**Try it:** One number is the full answer: how many lines in the records contain the word "ipynb"?

**Material to process:**

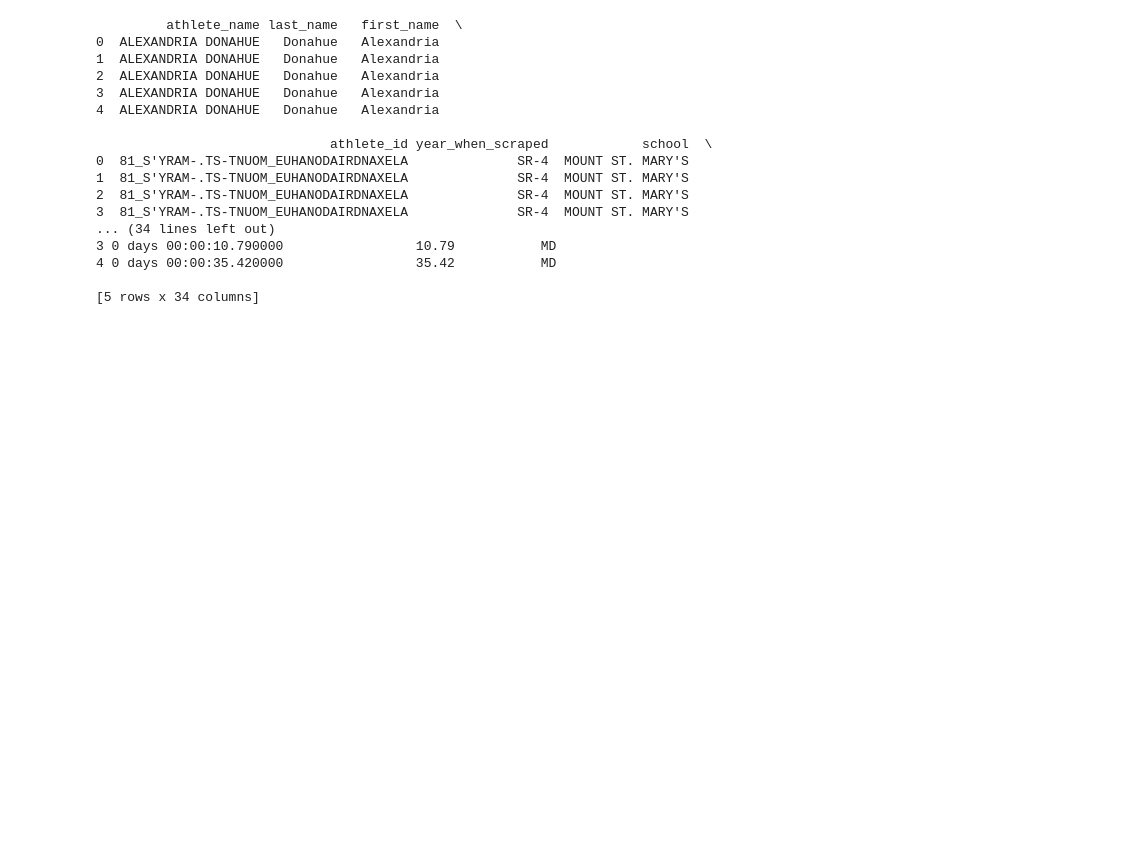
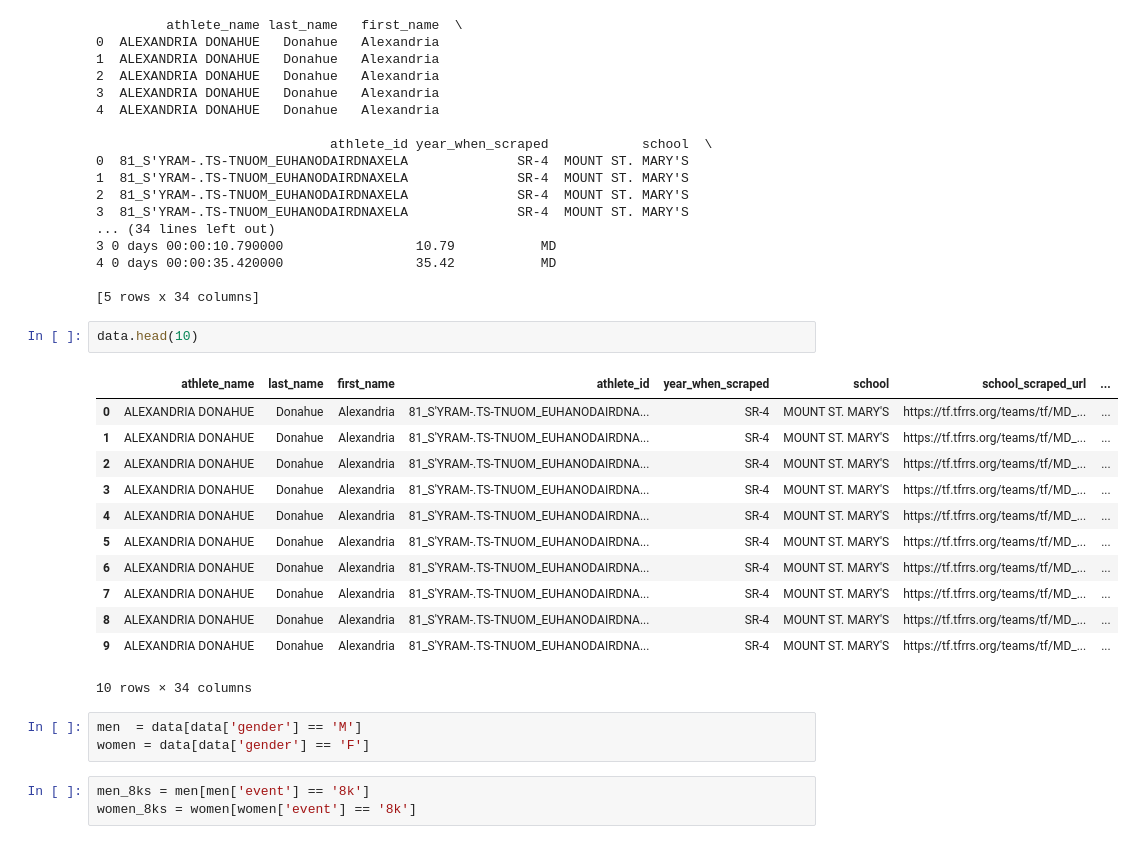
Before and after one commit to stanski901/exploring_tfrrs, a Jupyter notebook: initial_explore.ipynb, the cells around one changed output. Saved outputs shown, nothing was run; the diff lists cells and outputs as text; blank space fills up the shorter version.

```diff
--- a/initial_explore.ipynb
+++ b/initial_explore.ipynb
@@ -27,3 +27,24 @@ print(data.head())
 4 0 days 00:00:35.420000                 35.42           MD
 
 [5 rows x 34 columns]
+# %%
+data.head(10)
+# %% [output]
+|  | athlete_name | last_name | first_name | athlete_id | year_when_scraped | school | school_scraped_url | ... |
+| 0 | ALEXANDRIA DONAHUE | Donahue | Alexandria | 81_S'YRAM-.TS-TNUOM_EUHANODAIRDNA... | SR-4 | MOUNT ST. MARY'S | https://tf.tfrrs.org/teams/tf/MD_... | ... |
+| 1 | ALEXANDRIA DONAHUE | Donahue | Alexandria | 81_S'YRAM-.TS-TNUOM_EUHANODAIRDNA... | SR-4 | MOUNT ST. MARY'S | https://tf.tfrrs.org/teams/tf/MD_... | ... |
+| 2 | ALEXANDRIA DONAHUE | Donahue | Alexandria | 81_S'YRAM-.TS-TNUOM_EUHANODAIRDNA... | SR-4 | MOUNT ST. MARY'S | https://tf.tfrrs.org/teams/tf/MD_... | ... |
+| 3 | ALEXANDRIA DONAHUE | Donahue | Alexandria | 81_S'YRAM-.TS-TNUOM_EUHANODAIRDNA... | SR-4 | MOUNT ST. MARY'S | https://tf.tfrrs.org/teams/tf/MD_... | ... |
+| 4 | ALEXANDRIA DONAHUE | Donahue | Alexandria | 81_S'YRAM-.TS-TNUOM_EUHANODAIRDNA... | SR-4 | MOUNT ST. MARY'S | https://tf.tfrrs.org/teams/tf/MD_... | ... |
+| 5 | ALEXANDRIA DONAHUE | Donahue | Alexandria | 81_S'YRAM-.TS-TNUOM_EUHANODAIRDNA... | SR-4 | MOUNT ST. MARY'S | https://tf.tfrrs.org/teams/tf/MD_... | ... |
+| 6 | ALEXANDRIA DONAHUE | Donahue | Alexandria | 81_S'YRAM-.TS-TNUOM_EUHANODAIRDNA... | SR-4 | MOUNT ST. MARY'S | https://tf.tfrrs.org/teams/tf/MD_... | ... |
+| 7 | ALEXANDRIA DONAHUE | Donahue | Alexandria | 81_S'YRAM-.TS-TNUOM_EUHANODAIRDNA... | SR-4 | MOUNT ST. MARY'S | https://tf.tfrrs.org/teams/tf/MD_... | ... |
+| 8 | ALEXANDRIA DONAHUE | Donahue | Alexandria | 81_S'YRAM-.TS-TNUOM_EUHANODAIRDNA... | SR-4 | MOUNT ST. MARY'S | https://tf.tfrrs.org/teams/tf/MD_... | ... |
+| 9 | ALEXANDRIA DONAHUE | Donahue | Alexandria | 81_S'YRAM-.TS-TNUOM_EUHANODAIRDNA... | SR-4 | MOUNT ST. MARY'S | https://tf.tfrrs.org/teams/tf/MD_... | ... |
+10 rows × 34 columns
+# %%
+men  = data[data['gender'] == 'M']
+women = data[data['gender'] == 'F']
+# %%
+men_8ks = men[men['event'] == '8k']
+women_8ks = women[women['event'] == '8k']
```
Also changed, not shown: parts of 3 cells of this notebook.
--
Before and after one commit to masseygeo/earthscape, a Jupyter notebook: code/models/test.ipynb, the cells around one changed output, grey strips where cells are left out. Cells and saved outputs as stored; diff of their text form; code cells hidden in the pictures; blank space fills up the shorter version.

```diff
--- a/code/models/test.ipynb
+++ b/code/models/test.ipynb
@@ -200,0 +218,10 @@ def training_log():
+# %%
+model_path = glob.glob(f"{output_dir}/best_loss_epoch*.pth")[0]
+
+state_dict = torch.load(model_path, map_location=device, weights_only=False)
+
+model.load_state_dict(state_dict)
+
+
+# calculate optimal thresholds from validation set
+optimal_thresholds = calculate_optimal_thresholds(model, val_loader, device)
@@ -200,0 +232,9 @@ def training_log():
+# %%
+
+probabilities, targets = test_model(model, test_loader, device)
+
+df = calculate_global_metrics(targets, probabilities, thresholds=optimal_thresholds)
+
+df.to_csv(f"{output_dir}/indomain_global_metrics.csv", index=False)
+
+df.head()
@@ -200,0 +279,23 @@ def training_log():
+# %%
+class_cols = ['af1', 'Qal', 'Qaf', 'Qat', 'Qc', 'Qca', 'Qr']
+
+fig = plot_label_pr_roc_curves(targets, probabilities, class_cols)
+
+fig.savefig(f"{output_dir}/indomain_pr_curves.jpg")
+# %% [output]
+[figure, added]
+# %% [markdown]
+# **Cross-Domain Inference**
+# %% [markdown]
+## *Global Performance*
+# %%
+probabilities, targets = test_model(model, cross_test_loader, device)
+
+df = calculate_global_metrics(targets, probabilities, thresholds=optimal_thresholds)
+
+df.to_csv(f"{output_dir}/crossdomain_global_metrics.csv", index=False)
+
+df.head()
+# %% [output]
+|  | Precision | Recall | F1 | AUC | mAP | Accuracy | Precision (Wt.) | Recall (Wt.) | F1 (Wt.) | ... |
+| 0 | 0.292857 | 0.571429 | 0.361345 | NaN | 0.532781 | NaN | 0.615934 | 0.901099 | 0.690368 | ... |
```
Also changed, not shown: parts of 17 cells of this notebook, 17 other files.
==
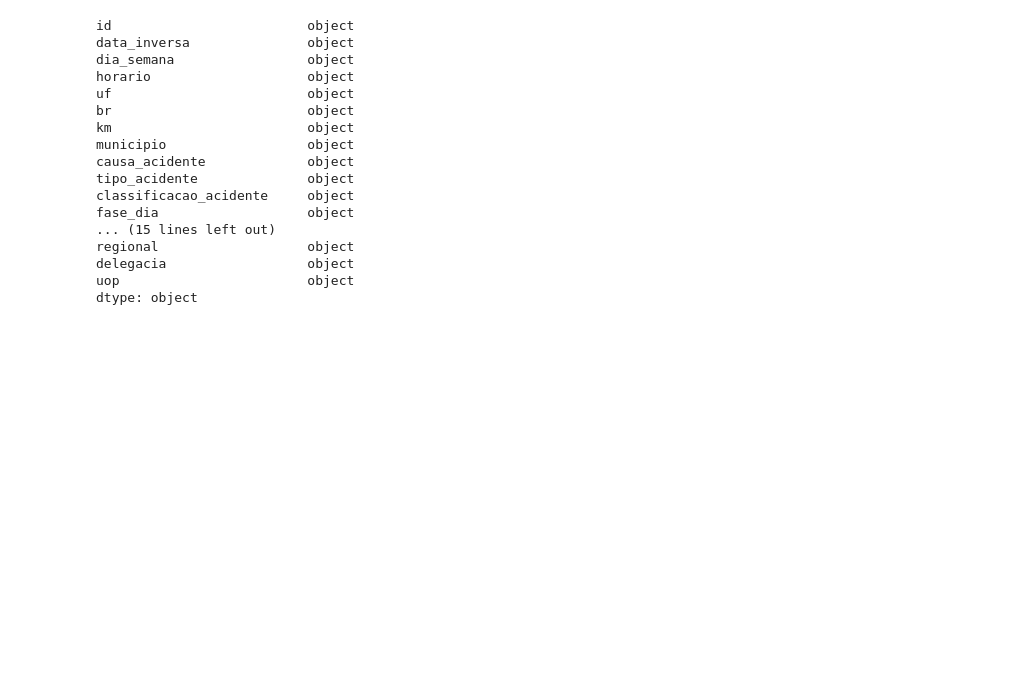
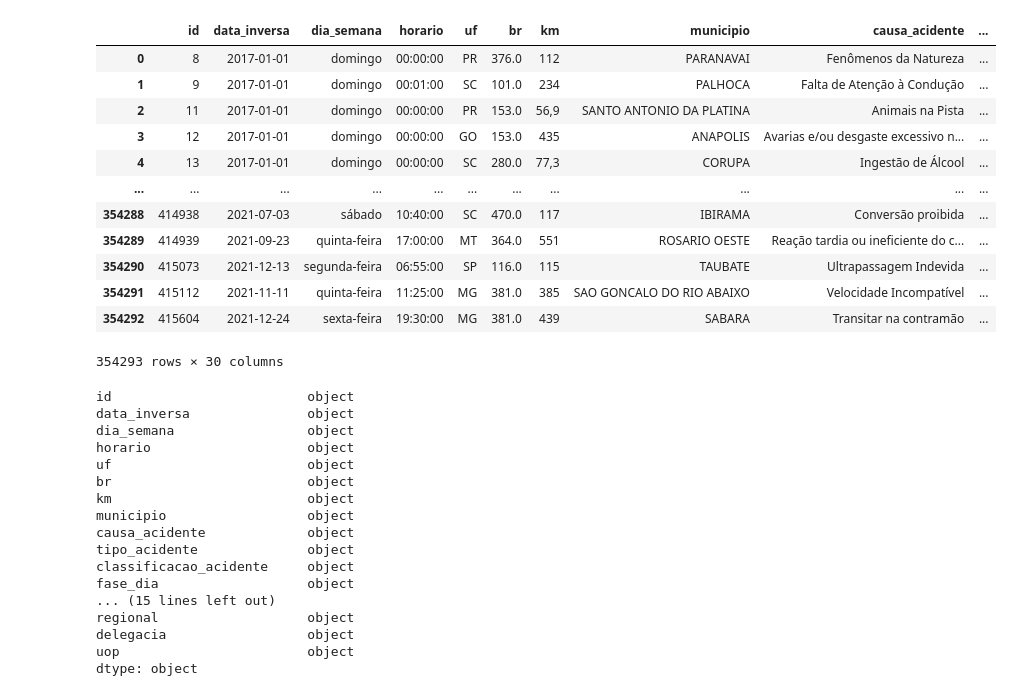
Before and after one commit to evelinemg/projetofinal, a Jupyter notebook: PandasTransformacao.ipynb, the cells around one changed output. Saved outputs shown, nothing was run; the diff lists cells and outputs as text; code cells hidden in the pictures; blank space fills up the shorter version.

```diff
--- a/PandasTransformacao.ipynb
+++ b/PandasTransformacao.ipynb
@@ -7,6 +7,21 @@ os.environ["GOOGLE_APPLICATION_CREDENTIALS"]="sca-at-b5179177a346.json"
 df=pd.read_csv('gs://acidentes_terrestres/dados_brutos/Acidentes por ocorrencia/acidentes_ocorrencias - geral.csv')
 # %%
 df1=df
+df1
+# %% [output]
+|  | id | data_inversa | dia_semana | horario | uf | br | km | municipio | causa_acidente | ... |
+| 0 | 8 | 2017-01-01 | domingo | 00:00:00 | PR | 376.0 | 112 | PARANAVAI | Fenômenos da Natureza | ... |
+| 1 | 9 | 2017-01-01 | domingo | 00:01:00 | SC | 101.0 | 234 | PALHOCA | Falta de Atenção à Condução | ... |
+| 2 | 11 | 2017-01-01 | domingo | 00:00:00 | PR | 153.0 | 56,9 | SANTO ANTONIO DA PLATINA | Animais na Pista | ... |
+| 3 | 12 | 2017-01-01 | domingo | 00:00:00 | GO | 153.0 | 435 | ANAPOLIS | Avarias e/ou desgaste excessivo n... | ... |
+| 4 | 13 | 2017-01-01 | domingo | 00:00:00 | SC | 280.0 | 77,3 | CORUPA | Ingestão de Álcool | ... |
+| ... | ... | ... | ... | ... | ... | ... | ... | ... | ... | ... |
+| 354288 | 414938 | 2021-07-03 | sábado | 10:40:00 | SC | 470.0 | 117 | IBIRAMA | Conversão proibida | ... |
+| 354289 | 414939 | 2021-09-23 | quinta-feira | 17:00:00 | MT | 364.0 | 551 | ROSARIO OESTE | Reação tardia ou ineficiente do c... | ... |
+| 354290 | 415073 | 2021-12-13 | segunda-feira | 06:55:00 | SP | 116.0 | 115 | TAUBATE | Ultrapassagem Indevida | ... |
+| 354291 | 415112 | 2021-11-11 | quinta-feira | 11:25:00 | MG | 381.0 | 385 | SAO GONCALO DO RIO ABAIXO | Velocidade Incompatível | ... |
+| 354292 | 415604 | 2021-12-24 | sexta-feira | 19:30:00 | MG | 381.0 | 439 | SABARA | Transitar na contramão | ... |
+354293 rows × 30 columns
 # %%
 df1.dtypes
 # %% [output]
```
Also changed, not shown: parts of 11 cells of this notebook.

**Task result:** 9